Allen also displays a keen sense of pacing when he creates tension in his build up to Cruz’s appearance after her character is endlessly talked about but never seen until about half way through the film. When Cruz finally arrives, her moody whirling dervish of a performance is the perfect spice to liven up the soupy proceedings. Her seething, fiery line readings combined with looks that could kill make her the front-runner for Best Supporting Actress at the Oscars.

The baseline archetypal characters are essentially clichéd, but the way in which Allen handles all of their interpersonal relationships is fairly sophisticated and entertaining even when it grows absurd. There is of course that kiss between Scarlett and Penelope but also some moments of Lynchian-lite when Allen photographs the brunette Hall and blonde Johansson similarly to make them seem like they are two sides of the same woman. There’s even more weirdness when die-hard Woody fans realize that in some perverse way Scarlett Johansson’s character is the “Woody” part–as in any film he does not star, there is always one character who represents the part he would’ve played had he been in it. However, film buffs will enjoy some of the nice touches like when Hall and another go to see Hitchcock’s Shadow of a Doubt (one of my all time favorite films) or the repetitive use of a Spanish guitar in the soundtrack whenever Bardem and Hall get together. But then there’s the mostly unnecessary voice-over narration that fills in expository gaps and shows Allen can still be a lazy tactician.

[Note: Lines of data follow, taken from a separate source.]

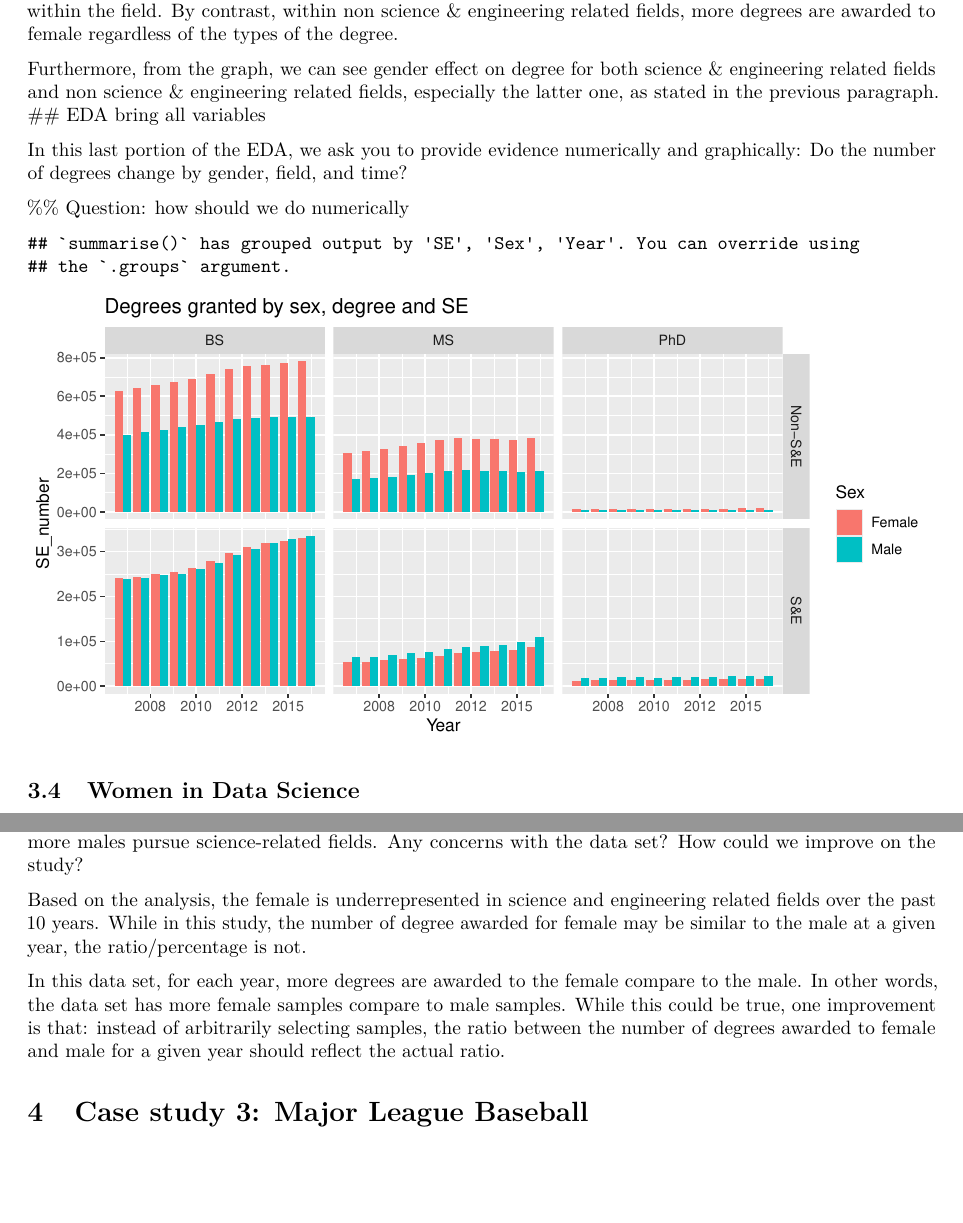
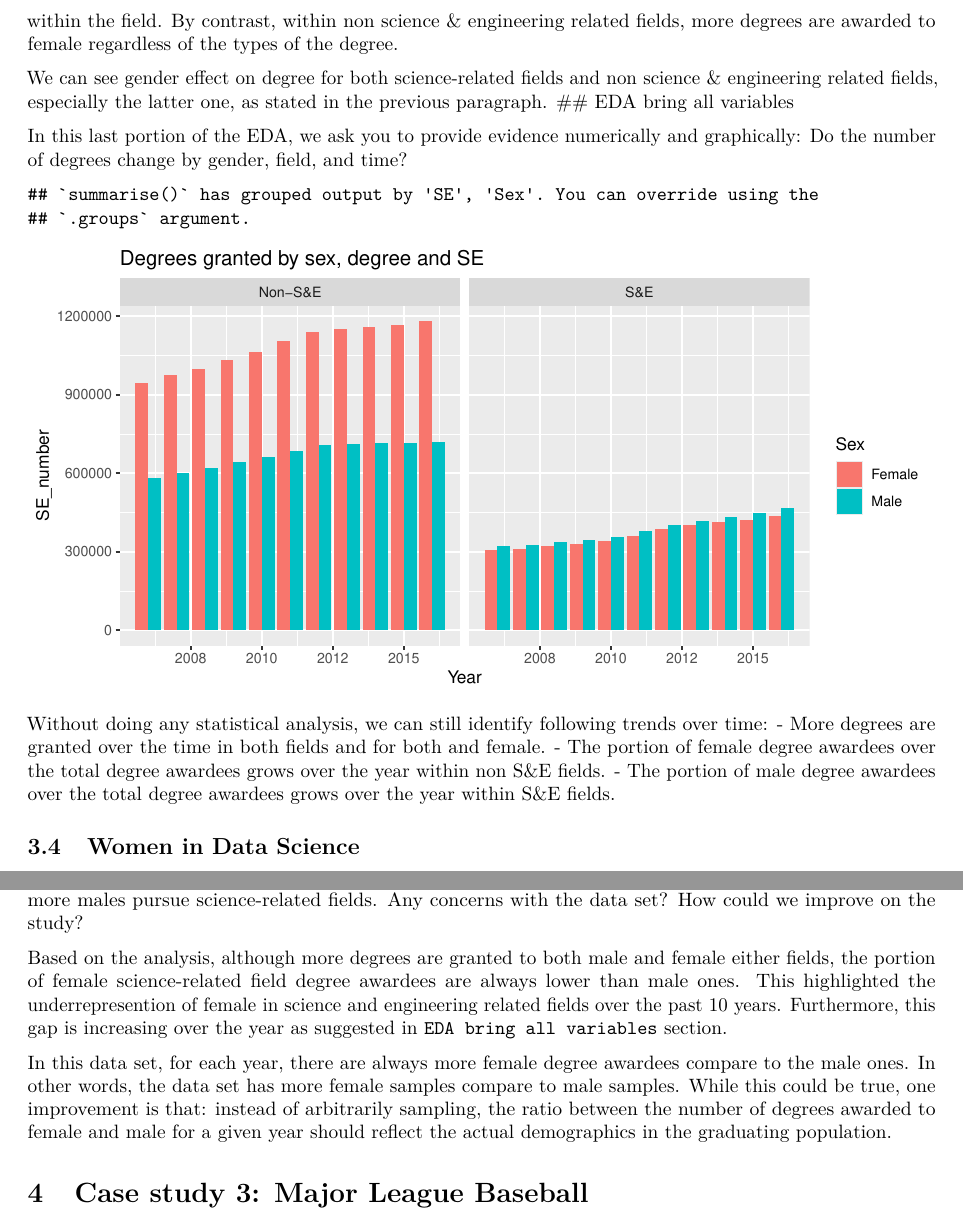
Before and after one commit to luxwig/STAT571, an R Markdown document (hw1/hw1_sp2022.Rmd): two parts of pages 11 and 12 of 13, joined at a grey line, cut so that both start at the same text, the shorter picture padded with empty space. Rendered offline with R 4.5, knitr and Pandoc, then LaTeX, with nearby package versions.

Commit message:
some modification for q2

````diff
--- a/hw1/hw1_sp2022.Rmd
+++ b/hw1/hw1_sp2022.Rmd
@@ -482,24 +481,30 @@ The table and the graph above show the number of people by type of degree, field
 To summarize, within science & engineering related fields, there are approximately similar numbers of B.S. degree granted to female and male in 2015. However, there are more advanced degrees (M.S. and Ph.D.) granted to male within the field.
 By contrast, within non science & engineering related fields, more degrees are awarded to female regardless of the types of the degree.
 
-Furthermore, from the graph, we can see gender effect on degree for both science & engineering related fields and non science & engineering related fields, especially the latter one, as stated in the previous paragraph.
+We can see gender effect on degree for both science-related fields and non science & engineering related fields, especially the latter one, as stated in the previous paragraph.
 ## EDA bring all variables
 
 In this last portion of the EDA, we ask you to provide evidence numerically and graphically: Do the number of  degrees change by gender, field, and time?
 
 
-%% Question: how should we do numerically
 ```{r}
 
-wsci %>%
+res <- wsci %>%
   mutate(SE = ifelse(Field!="Non-S&E" , "S&E", "Non-S&E")) %>%
-  group_by(SE, Sex, Year, Degree) %>%
-  summarise(SE_number = sum(Number)) %>%
+  group_by(SE, Sex, Year) %>%
+  summarise(SE_number = sum(Number))
+res
+res %>%
   ggplot(aes(x = Year, y = SE_number, fill = Sex)) +
   geom_bar(stat = "identity", position = "dodge") +
-  facet_grid(SE~Degree, scales = "free_y") +
+  facet_grid(~SE, scales = "free_y") +
   ggtitle("Degrees granted by sex, degree and SE")
 ```
+
+Without doing any statistical analysis, we can still identify following trends over time:
+- More degrees are granted over the time in both fields and for both and female.
+- The portion of female degree awardees over the total degree awardees grows over the year within non S&E fields.
+- The portion of male degree awardees over the total degree awardees grows over the year within S&E fields.
 
 ## Women in Data Science
 
@@ -524,9 +529,9 @@ The figure above shows that all types of degree over past 10 years, female are s
 
 Summarize your findings focusing on answering the questions regarding if we see consistent patterns that more males pursue science-related fields. Any concerns with the data set? How could we improve on the study?
 
-Based on the analysis, the female is underrepresented in science and engineering related fields over the past 10 years. While in this study, the number of degree awarded for female may be similar to the male at a given year, the ratio/percentage is not.
+Based on the analysis, although  more degrees are granted to both male and female either fields, the portion of female science-related field degree awardees are always lower than male ones. This highlighted the underrepresention of female in science and engineering related fields over the past 10 years. Furthermore, this gap is increasing over the year as suggested in ``EDA bring all variables`` section.
 
-In this data set, for each year, more degrees are awarded to the female compare to the male. In other words, the data set has more female samples compare to male samples. While this could be true, one improvement is that: instead of arbitrarily selecting samples, the ratio between the number of degrees awarded to female and male for a given year should reflect the actual ratio.
+In this data set, for each year, there are always more female degree awardees compare to the male ones. In other words, the data set has more female samples compare to male samples. While this could be true, one improvement is that: instead of arbitrarily sampling, the ratio between the number of degrees awarded to female and male for a given year should reflect the actual demographics in the graduating population.
 
 # Case study 3: Major League Baseball
 
````
Also changed, not shown: hw1/hw1_sp2022.Rmd (7 more changed lines).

Woody Allen has always been an acquired taste, even more so in his latter years when he sometimes forgets how to provoke, but his fans should be delighted with this latest European flavored effort. In the end, you’ll feel like Javier Bardem is the luckiest man in the world, Penelope Cruz is operating at the echelon of her appeal, and Rebecca Hall and Scarlett Johansson, well, they’ll always have Barcelona.

Originally Published on the Internet Movie Database:

http://www.imdb.com/title/tt0497465/usercomments-37